Locate and copy each line in the data that contains the word "dispor".

Web document revisions:
****
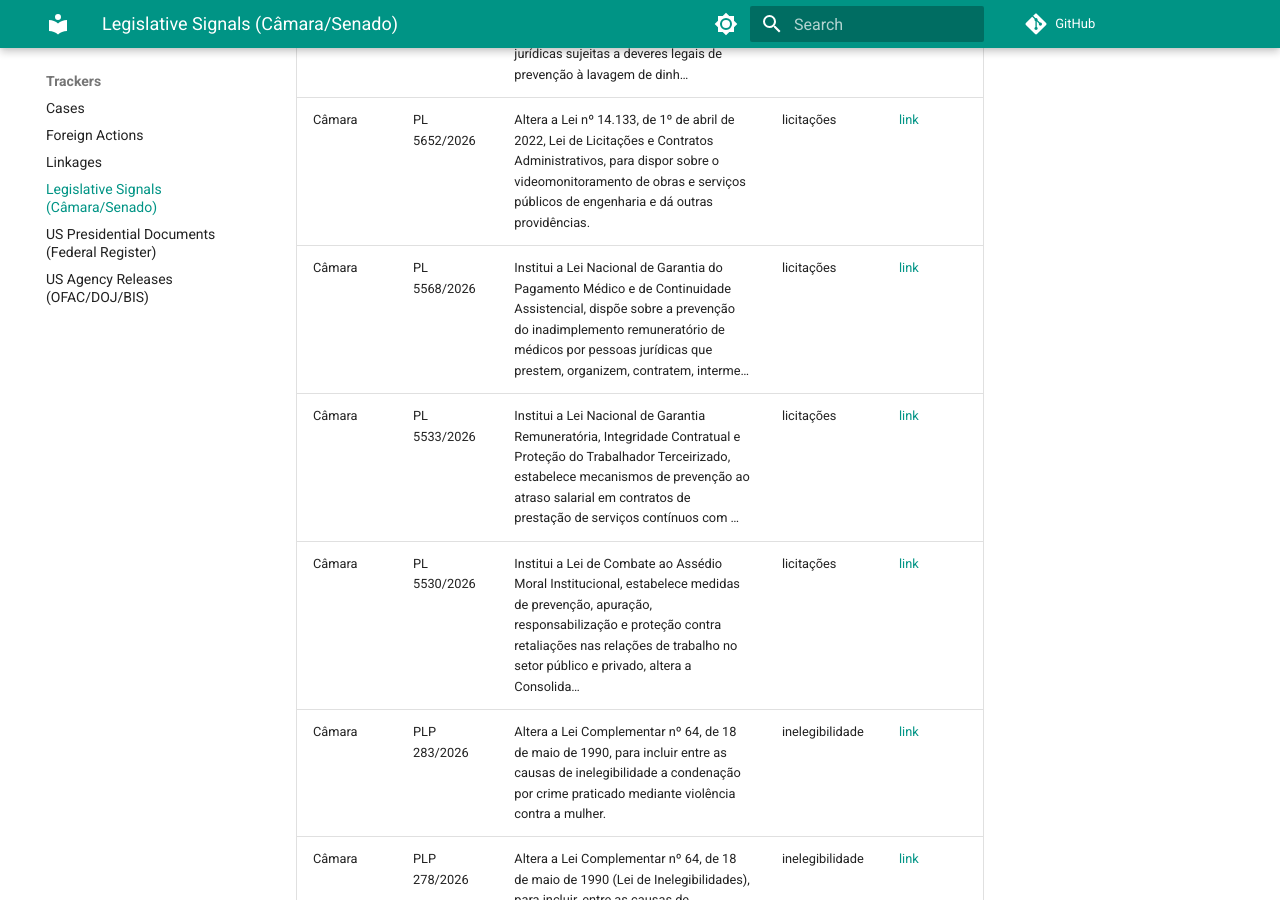
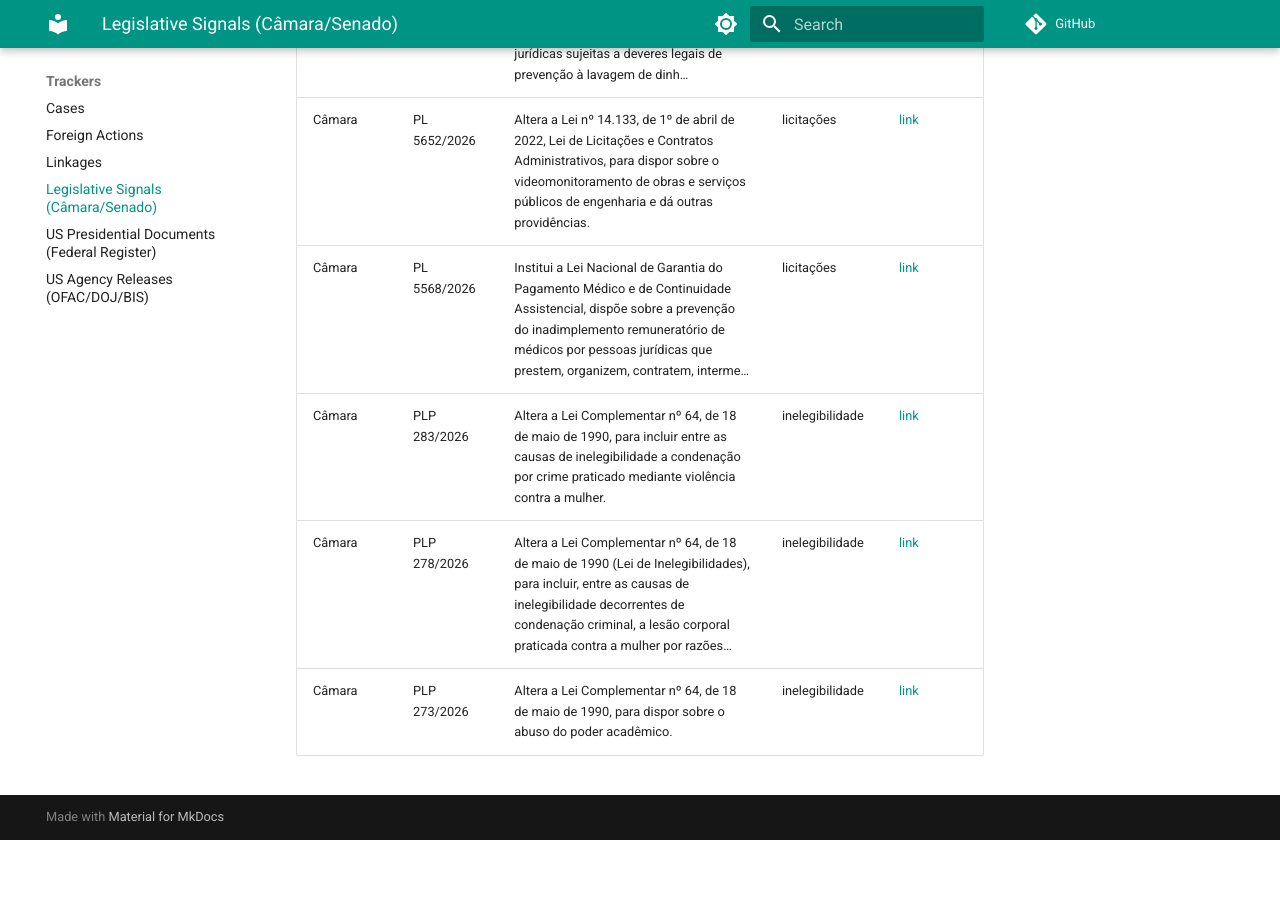
Before and after one commit to felipelago17/brazilian-political-cases-academic, an MkDocs documentation site: the page built from docs/trackers/legislature.md, in a window 1280 px wide and 900 px high, scrolled down 1131 px. Built offline with MkDocs 1.6.1 and Material for MkDocs 9.7.7, drawn with Linux system fonts in a browser that asks for light colours; comment, search, counter and statistics services are not loaded; after the commit the page ends 1971 px from its top, so only the background shows below that; some of the changed text lies outside the part shown.

Commit message:
data: legislature 2026-11-07

```diff
--- a/docs/trackers/legislature.md
+++ b/docs/trackers/legislature.md
@@ -13,8 +13,6 @@ Keywords: `anistia`, `dosimetria`, `supremo tribunal federal`, `foro privilegiad
 | Câmara | PL 5645/2026 | Altera a Lei nº 8.383, de 30 de dezembro de 1991, para assegurar às instituições autorizadas a funcionar pelo Banco Central do Brasil e às demais pessoas jurídicas sujeitas a deveres legais de prevenção à lavagem de dinh… | lavagem de dinheiro | [link](https://www.camara.leg.br/propostas-legislativas/2648703) |
 | Câmara | PL 5652/2026 | Altera a Lei nº 14.133, de 1º de abril de 2022, Lei de Licitações e Contratos Administrativos, para dispor sobre o videomonitoramento de obras e serviços públicos de engenharia e dá outras providências. | licitações | [link](https://www.camara.leg.br/propostas-legislativas/2648819) |
 | Câmara | PL 5568/2026 | Institui a Lei Nacional de Garantia do Pagamento Médico e de Continuidade Assistencial, dispõe sobre a prevenção do inadimplemento remuneratório de médicos por pessoas jurídicas que prestem, organizem, contratem, interme… | licitações | [link](https://www.camara.leg.br/propostas-legislativas/2647683) |
-| Câmara | PL 5533/2026 | Institui a Lei Nacional de Garantia Remuneratória, Integridade Contratual e Proteção do Trabalhador Terceirizado, estabelece mecanismos de prevenção ao atraso salarial em contratos de prestação de serviços contínuos com … | licitações | [link](https://www.camara.leg.br/propostas-legislativas/2647321) |
-| Câmara | PL 5530/2026 | Institui a Lei de Combate ao Assédio Moral Institucional, estabelece medidas de prevenção, apuração, responsabilização e proteção contra retaliações nas relações de trabalho no setor público e privado, altera a Consolida… | licitações | [link](https://www.camara.leg.br/propostas-legislativas/2647318) |
 | Câmara | PLP 283/2026 | Altera a Lei Complementar nº 64, de 18 de maio de 1990, para incluir entre as causas de inelegibilidade a condenação por crime praticado mediante violência contra a mulher. | inelegibilidade | [link](https://www.camara.leg.br/propostas-legislativas/2650684) |
 | Câmara | PLP 278/2026 | Altera a Lei Complementar nº 64, de 18 de maio de 1990 (Lei de Inelegibilidades), para incluir, entre as causas de inelegibilidade decorrentes de condenação criminal, a lesão corporal praticada contra a mulher por razões… | inelegibilidade | [link](https://www.camara.leg.br/propostas-legislativas/2649648) |
 | Câmara | PLP 273/2026 | Altera a Lei Complementar nº 64, de 18 de maio de 1990, para dispor sobre o abuso do poder acadêmico. | inelegibilidade | [link](https://www.camara.leg.br/propostas-legislativas/2648705) |
```
Also changed, not shown: other parts of docs/trackers/legislature.md (+1 -1 lines), 1 other file.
****
▶ ANSWER AREA
 | Câmara | PL 5652/2026 | Altera a Lei nº 14.133, de 1º de abril de 2022, Lei de Licitações e Contratos Administrativos, para dispor sobre o videomonitoramento de obras e serviços públicos de engenharia e dá outras providências. | licitações | [link](https://www.camara.leg.br/propostas-legislativas/2648819) |
 | Câmara | PLP 273/2026 | Altera a Lei Complementar nº 64, de 18 de maio de 1990, para dispor sobre o abuso do poder acadêmico. | inelegibilidade | [link](https://www.camara.leg.br/propostas-legislativas/2648705) |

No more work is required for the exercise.